==== Data for processing ====

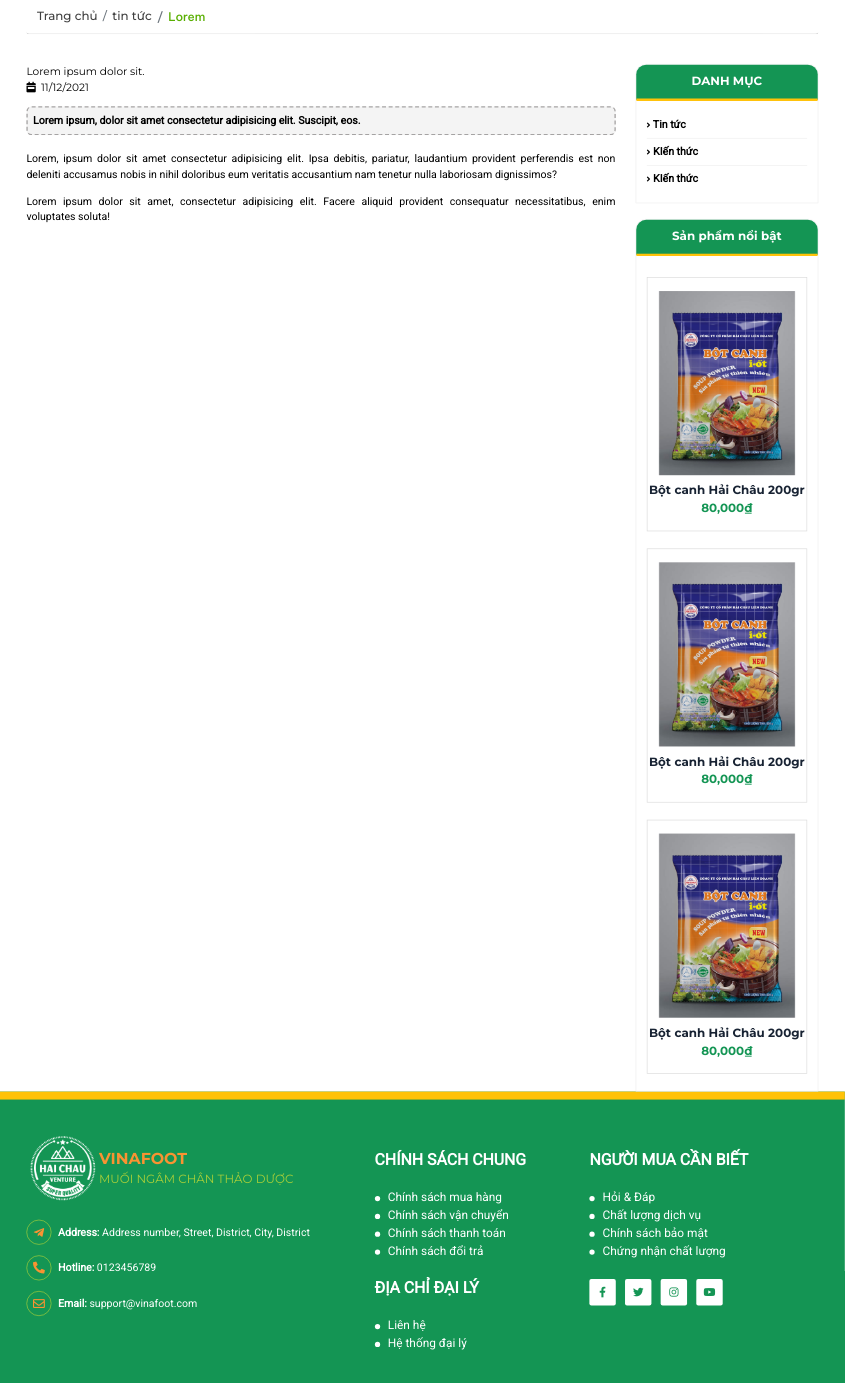
Repository: haianh12082001/VINAFOOT
Page: news-detail.html
These files come from the project's save history. The page is drawn as it stood at one moment and after the next save; the edit follows.
The browser window is 1280 px wide. The pictures show the whole page, at 66% of full size.
Some web libraries are served in a nearby version.

Above is the page before, as saved 2021-12-12 20:01:22.

### news-detail.html
<!DOCTYPE html>
<html lang="en">
    <head>
        <meta charset="UTF-8" />
        <meta http-equiv="X-UA-Compatible" content="IE=edge" />
        <meta name="viewport" content="width=device-width, initial-scale=1.0" />
        <link href="https://fonts.googleapis.com/css2?family=Montserrat:wght@300;400;500;700;900&display=swap" rel="stylesheet" />
        <link href="https://fonts.googleapis.com/css?family=Roboto" rel="stylesheet" />
        <link href="https://fonts.googleapis.com/css2?family=Be+Vietnam+Pro:wght@500&display=swap" rel="stylesheet" />
        <link rel="stylesheet" href="./assets/fonts/fontawesome-free-5.15.3/css/all.min.css" />
        <link
            rel="stylesheet"
            href="https://cdn.jsdelivr.net/npm/bootstrap@4.6.0/dist/css/bootstrap.min.css"
            integrity="sha384-B0vP5xmATw1+K9KRQjQERJvTumQW0nPEzvF6L/Z6nronJ3oUOFUFpCjEUQouq2+l"
            crossorigin="anonymous"
        />
        <link rel="stylesheet" type="text/css" href="https://cdn.jsdelivr.net/npm/slick-carousel@1.8.1/slick/slick.css" />
        <link rel="stylesheet" href="./assets/css/app.css" />
        <title>Document</title>
    </head>
    <body>
        <div class="box-breadcrumb">
            <div class="container">
                <ul class="breadcrumb">
                    <li class="breadcrumb-item"><a href="">Trang chủ</a></li>
                    <li class="breadcrumb-item"><a href="">tin tức</a></li>
                    <li class="breadcrumb-item active">Lorem</li>
                </ul>
            </div>
        </div>
        <section class="news-detail">
            <div class="container">
                <div class="row">
                    <div class="col-lg-9">
                        <div class="title">Lorem ipsum dolor sit.</div>
                        <div class="date mb-3">
                            <i class="fas fa-calendar-week mr-1"></i>
                            11/12/2021
                        </div>
                        <div class="sapo-detail mb-2">Lorem ipsum, dolor sit amet consectetur adipisicing elit. Suscipit, eos.</div>
                        <div class="content-detail py-3">
                            <p>
                                Lorem, ipsum dolor sit amet consectetur adipisicing elit. Ipsa debitis, pariatur, laudantium provident perferendis est non
                                deleniti accusamus nobis in nihil doloribus eum veritatis accusantium nam tenetur nulla laboriosam dignissimos?
                            </p>
                            <p>
                                Lorem ipsum dolor sit amet, consectetur adipisicing elit. Facere aliquid provident consequatur necessitatibus, enim voluptates
                                soluta!
                            </p>
                        </div>
                    </div>
                    <div class="col-lg-3 mt-lg-0 mt-3">
                        <div class="box-side">
                            <div class="title">DANH MỤC</div>
                            <div class="body">
                                <ul class="menu-right">
                                    <li>
                                        <a href="">
                                            <i class="fas fa-angle-right"></i>
                                            Tin tức
                                        </a>
                                        <!-- <ul>
                                            <li>
                                                <a href="">
                                                    <i class="fas fa-arrow-right"></i>
                                                    Tin tức
                                                </a>
                                            </li>
                                        </ul> -->
                                    </li>
                                    <li>
                                        <a href="">
                                            <i class="fas fa-angle-right"></i>
                                            KIến thức
                                        </a>
                                    </li>
                                    <li>
                                        <a href="">
                                            <i class="fas fa-angle-right"></i>
                                            KIến thức
                                        </a>
                                    </li>
                                </ul>
                            </div>
                        </div>
                        <div class="box-side mt-lg-4 mt-3">
                            <div class="title">Sản phẩm nổi bật</div>
                            <div class="body">
                                <div class="row">
                                    <div class="mt-3 col-lg-12 col-6">
                                        <div class="product-item">
                                            <a href=""><img src="./assets/img/product/Rectangle 196.png" alt="" /></a>
                                            <div class="product-body">
                                                <a href=""> <div class="product-name">Bột canh Hải Châu 200gr</div></a>
                                                <div class="product-price">80,000₫</div>
                                            </div>
                                        </div>
                                    </div>
                                    <div class="mt-3 col-lg-12 col-6">
                                        <div class="product-item">
                                            <a href=""><img src="./assets/img/product/Rectangle 196.png" alt="" /></a>
                                            <div class="product-body">
                                                <a href=""> <div class="product-name">Bột canh Hải Châu 200gr</div></a>
                                                <div class="product-price">80,000₫</div>
                                            </div>
                                        </div>
                                    </div>
                                    <div class="mt-3 col-lg-12 col-6">
                                        <div class="product-item">
                                            <a href=""><img src="./assets/img/product/Rectangle 196.png" alt="" /></a>
                                            <div class="product-body">
                                                <a href=""> <div class="product-name">Bột canh Hải Châu 200gr</div></a>
                                                <div class="product-price">80,000₫</div>
                                            </div>
                                        </div>
                                    </div>
                                </div>
                            </div>
                        </div>
                    </div>
                </div>
            </div>
        </section>
        <div class="footer">
            <div class="line"></div>
            <div class="container">
                <div class="row py-5">
                    <div class="col-lg-5 col-12">
                        <div class="logo d-flex mb-lg-4">
                            <img src="./assets/img/logo-footer.png" alt="" />
                            <div class="d-flex flex-column justify-content-center">
                                <div class="company">vinafoot</div>
                                <div class="name">muối ngâm chân thảo dược</div>
                            </div>
                        </div>
                        <div class="d-flex flex-column">
                            <div class="item d-flex align-items-center mb-3">
                                <div class="icon"><i class="fab fa-telegram-plane"></i></div>
                                <span><b>Address:</b> Address number, Street, District, City, District</span>
                            </div>
                            <div class="item d-flex align-items-center mb-3">
                                <div class="icon"><i class="fas fa-phone-alt"></i></div>
                                <span><b>Hotline:</b> 0123456789</span>
                            </div>
                            <div class="item d-flex align-items-center mb-3">
                                <div class="icon"><i class="far fa-envelope"></i></div>
                                <span><b>Email:</b> support@vinafoot.com</span>
                            </div>
                        </div>
                    </div>
                    <div class="col-lg-4 px-lg-5 col-sm-6 order-sm-2">
                        <div class="title">Người mua cần biết</div>
                        <ul class="list">
                            <li>Hỏi & Đáp</li>
                            <li>Chất lượng dịch vụ</li>
                            <li>Chính sách bảo mật</li>
                            <li>Chứng nhận chất lượng</li>
                        </ul>
                        <div class="social d-flex">
                            <a href="">
                                <div class="social-icon">
                                    <i class="fab fa-facebook-f"></i>
                                </div>
                            </a>
                            <a href="">
                                <div class="social-icon">
                                    <i class="fab fa-twitter"></i>
                                </div>
                            </a>
                            <a href="">
                                <div class="social-icon">
                                    <i class="fab fa-instagram"></i>
                                </div>
                            </a>
                            <a href="">
                                <div class="social-icon">
                                    <i class="fab fa-youtube"></i>
                                </div>
                            </a>
                        </div>
                    </div>
                    <div class="col-lg-3 col-sm-6 order-sm-1">
                        <div class="col-12">
                            <div class="title">Chính sách chung</div>
                            <ul class="list">
                                <li>Chính sách mua hàng</li>
                                <li>Chính sách vận chuyển</li>
                                <li>Chính sách thanh toán</li>
                                <li>Chính sách đổi trả</li>
                            </ul>
                        </div>
                        <div class="col-12">
                            <div class="title">ĐỊa chỉ đại lý</div>
                            <ul class="list">
                                <li>Liên hệ</li>
                                <li>Hệ thống đại lý</li>
                            </ul>
                        </div>
                    </div>
                </div>
            </div>
        </div>
        <script type="text/javascript" src="https://code.jquery.com/jquery-1.11.0.min.js"></script>
        <script type="text/javascript" src="https://code.jquery.com/jquery-migrate-1.2.1.min.js"></script>
        <script
            src="https://cdnjs.cloudflare.com/ajax/libs/bootstrap/4.6.0/js/bootstrap.min.js"
            integrity="sha512-XKa9Hemdy1Ui3KSGgJdgMyYlUg1gM+QhL6cnlyTe2qzMCYm4nAZ1PsVerQzTTXzonUR+dmswHqgJPuwCq1MaAg=="
            crossorigin="anonymous"
            referrerpolicy="no-referrer"
        ></script>
        <script type="text/javascript" src="https://cdn.jsdelivr.net/npm/slick-carousel@1.8.1/slick/slick.min.js"></script>
        <script src="./assets/js/main.js"></script>
    </body>
</html>

Loaded but not shown: assets/fonts/fontawesome-free-5.15.3/css/all.min.css (library); assets/js/main.js (103 lines, source omitted); assets/css/app.css (2055 lines, source omitted)

After the next save:
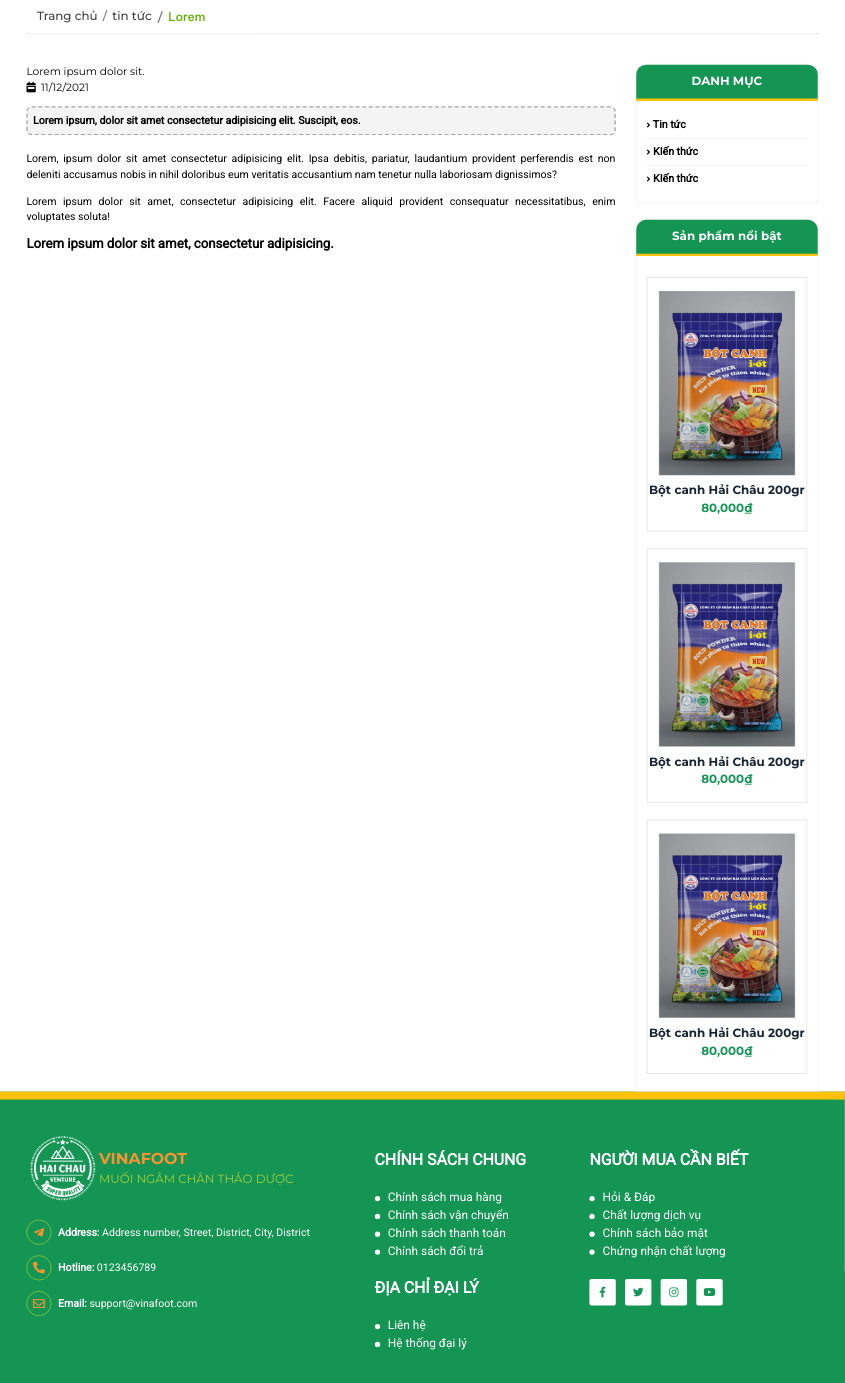
Saved 46 s later.
--- a/news-detail.html
+++ b/news-detail.html
@@ -47,6 +47,9 @@
                                 Lorem ipsum dolor sit amet, consectetur adipisicing elit. Facere aliquid provident consequatur necessitatibus, enim voluptates
                                 soluta!
                             </p>
+                            <h2>
+                                <strong>Lorem ipsum dolor sit amet, consectetur adipisicing.</strong>
+                            </h2>
                         </div>
                     </div>
                     <div class="col-lg-3 mt-lg-0 mt-3">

====

### Instructions for the task
Without any pictures, please write out the lines from the one containing "Loaded but not" through the final line of the data, exactly and inclusive of both ends.

### Result
Loaded but not shown: assets/fonts/fontawesome-free-5.15.3/css/all.min.css (library); assets/js/main.js (103 lines, source omitted); assets/css/app.css (2055 lines, source omitted)

After the next save:
Saved 46 s later.
--- a/news-detail.html
+++ b/news-detail.html
@@ -47,6 +47,9 @@
                                 Lorem ipsum dolor sit amet, consectetur adipisicing elit. Facere aliquid provident consequatur necessitatibus, enim voluptates
                                 soluta!
                             </p>
+                            <h2>
+                                <strong>Lorem ipsum dolor sit amet, consectetur adipisicing.</strong>
+                            </h2>
                         </div>
                     </div>
                     <div class="col-lg-3 mt-lg-0 mt-3">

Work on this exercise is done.